Indonesia’s Largest Temple Near Yogykarta
Borobudur Temple and the surrounding compound is one of the greatest Buddhist monuments in the world, and was built in the 8th and 9th centuries AD during the reign of the Syailendra Dynasty. The temple was used until sometime between the 10th and 15th centuries when it was abandoned and buried by volcanic ash and jungle. Since its re-discovery in the 19th century, the monument was restored with UNESCO’s help in the 1970s. It’s located in the Kedu Valley, in the southern part of Central Java, Indonesia.
Around the circular platforms are 72 stupas, each containing a statue of the sitting Buddha. The vertical division of Borobudur Temple into base, body, and superstructure perfectly accords with the conception of the Universe in Buddhist cosmology.
The Borobudur compound consists of three monuments: the Borobudur Temple and two smaller temples situated to the east on a straight axis to Borobudur. Laid out in the form of a lotus, the sacred flower of Buddha, the compound reflects a blending of indigenous ancestor worship and the Buddhist concept of Nirvana. The 10 mounting terraces of the entire structure correspond to the successive stages that the Bodhisattva must achieve to attain Buddhahood.
Borobudur was developed by a king of the Saliendra dynasty, it was built to honor the glory of both the Buddha and its founder, a true king Bodhisattva. The name Borobudur is believed to have been derived from the Sanskrit words vihara Buddha uhr, meaning the Buddhist monastery on the hill.
Borobudur temple is located in Muntilan, Magelang. It’s about 42 km from Yogyakarta.
This colossal temple was built between AD 750 and 842: 300 years before Cambodia’s Angkor Wat, 400 years before work had begun on the great European cathedrals. Little is known about its early history except that a huge army of workers worked in the tropical heat to shift and carve the 60,000 m3 of stone. At the beginning of the 11th century AD, because of the political situation in Central Java, divine monuments in that area, including the Borobudur Temple became completely neglected and given over to decay.
Stylistically the art of Borobudur is a convergence of Indian influences (Gupta and post-Gupta styles). The walls of Borobudur are sculptured in bas-reliefs, extending over a total length of 6 km. It has been hailed as the largest and most complete ensemble of Buddhist reliefs in the world, unsurpassed in artistic merit, each scene an individual masterpiece.
The narratives reliefs on the main walls read from the right to left, those on the balustrade from left to right. This was done for the purpose of the Pradaksina, the ritual circumambulation which the pilgrims make moving on the clockwise and keeping the sanctuary to the right.

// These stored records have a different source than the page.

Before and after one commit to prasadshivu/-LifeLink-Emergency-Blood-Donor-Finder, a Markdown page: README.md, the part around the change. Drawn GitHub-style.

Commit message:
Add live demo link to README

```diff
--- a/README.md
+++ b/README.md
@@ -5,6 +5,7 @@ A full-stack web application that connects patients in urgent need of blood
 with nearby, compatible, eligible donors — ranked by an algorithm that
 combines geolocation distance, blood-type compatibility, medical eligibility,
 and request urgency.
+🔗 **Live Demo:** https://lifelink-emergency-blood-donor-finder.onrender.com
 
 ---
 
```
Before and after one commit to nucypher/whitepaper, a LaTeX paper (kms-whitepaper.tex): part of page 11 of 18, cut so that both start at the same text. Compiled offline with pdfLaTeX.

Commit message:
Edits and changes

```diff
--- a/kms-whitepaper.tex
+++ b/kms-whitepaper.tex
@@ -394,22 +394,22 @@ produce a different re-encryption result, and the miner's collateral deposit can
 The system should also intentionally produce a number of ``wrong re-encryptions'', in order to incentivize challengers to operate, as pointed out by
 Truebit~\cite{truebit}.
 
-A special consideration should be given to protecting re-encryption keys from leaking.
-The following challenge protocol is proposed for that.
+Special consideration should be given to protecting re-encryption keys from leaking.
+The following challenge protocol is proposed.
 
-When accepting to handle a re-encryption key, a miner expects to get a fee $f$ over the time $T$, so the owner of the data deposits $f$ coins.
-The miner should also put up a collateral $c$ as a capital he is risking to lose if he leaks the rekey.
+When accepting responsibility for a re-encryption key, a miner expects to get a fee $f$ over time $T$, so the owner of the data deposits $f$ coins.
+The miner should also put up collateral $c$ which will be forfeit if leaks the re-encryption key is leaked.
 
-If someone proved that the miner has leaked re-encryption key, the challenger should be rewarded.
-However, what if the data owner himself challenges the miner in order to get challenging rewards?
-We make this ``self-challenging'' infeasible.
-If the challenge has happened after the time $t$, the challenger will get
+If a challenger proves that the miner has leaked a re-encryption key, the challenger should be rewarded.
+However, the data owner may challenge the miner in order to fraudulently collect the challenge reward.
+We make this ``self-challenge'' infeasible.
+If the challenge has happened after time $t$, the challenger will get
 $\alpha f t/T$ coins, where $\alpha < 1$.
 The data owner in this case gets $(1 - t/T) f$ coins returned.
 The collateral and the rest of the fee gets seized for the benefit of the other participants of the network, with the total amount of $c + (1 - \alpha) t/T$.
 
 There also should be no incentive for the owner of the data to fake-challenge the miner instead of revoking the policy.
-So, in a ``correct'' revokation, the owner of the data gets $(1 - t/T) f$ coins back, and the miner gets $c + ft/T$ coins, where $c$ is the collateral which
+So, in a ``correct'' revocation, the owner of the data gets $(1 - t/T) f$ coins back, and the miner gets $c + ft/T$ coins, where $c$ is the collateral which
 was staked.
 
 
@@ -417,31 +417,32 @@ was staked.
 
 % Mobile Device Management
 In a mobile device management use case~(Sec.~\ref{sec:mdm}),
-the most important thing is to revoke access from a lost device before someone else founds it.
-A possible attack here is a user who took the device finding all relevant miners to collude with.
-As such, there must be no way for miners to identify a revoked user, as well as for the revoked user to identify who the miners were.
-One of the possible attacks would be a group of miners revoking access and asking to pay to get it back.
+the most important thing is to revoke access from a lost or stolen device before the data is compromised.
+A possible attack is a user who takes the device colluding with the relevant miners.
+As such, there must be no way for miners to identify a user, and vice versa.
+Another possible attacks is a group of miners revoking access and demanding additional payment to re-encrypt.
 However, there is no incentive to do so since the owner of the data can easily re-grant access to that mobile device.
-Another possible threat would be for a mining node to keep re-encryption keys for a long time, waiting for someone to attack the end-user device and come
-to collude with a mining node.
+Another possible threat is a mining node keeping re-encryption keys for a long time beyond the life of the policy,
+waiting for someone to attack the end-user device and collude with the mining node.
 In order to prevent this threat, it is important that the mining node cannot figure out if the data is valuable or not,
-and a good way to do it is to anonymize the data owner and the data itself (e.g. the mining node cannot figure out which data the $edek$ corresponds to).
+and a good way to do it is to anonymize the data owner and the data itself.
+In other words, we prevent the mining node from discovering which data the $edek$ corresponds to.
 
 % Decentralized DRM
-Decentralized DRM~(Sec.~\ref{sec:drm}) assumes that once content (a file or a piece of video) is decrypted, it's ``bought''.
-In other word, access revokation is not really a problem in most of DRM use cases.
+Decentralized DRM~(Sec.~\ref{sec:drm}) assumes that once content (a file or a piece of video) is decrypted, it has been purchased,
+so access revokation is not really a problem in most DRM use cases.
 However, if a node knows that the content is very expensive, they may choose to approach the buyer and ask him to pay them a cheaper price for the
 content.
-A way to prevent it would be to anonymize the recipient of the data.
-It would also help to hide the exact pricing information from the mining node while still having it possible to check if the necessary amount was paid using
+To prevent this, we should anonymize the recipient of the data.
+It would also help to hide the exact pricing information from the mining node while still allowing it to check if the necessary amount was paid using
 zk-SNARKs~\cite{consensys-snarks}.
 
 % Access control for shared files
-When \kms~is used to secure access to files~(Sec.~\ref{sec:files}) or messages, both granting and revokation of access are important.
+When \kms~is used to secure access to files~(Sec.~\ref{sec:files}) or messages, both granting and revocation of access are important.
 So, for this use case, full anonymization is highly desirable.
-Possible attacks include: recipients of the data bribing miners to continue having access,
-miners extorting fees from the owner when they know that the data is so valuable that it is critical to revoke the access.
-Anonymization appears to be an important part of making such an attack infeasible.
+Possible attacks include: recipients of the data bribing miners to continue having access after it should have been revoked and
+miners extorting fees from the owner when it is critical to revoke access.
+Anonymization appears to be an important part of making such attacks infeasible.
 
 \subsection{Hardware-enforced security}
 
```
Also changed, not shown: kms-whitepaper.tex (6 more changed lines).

The Karmawibangga reliefs on the hidden foot are devoted to the law of karma. The Lalitavistara series do not provide a complete biography of the Buddha, from the Hushita heaven and end his sermon in the Deer Park near the Benares. Jataka are stories about the Buddha before he was born as Prince Sidharta. Awadana are similar to Jataka, but the main figure is not the Boddhisatva, and the saintly deeds are attributed to other legendary persons.
Borobudur Facts via http://whc.unesco.org/en/list/592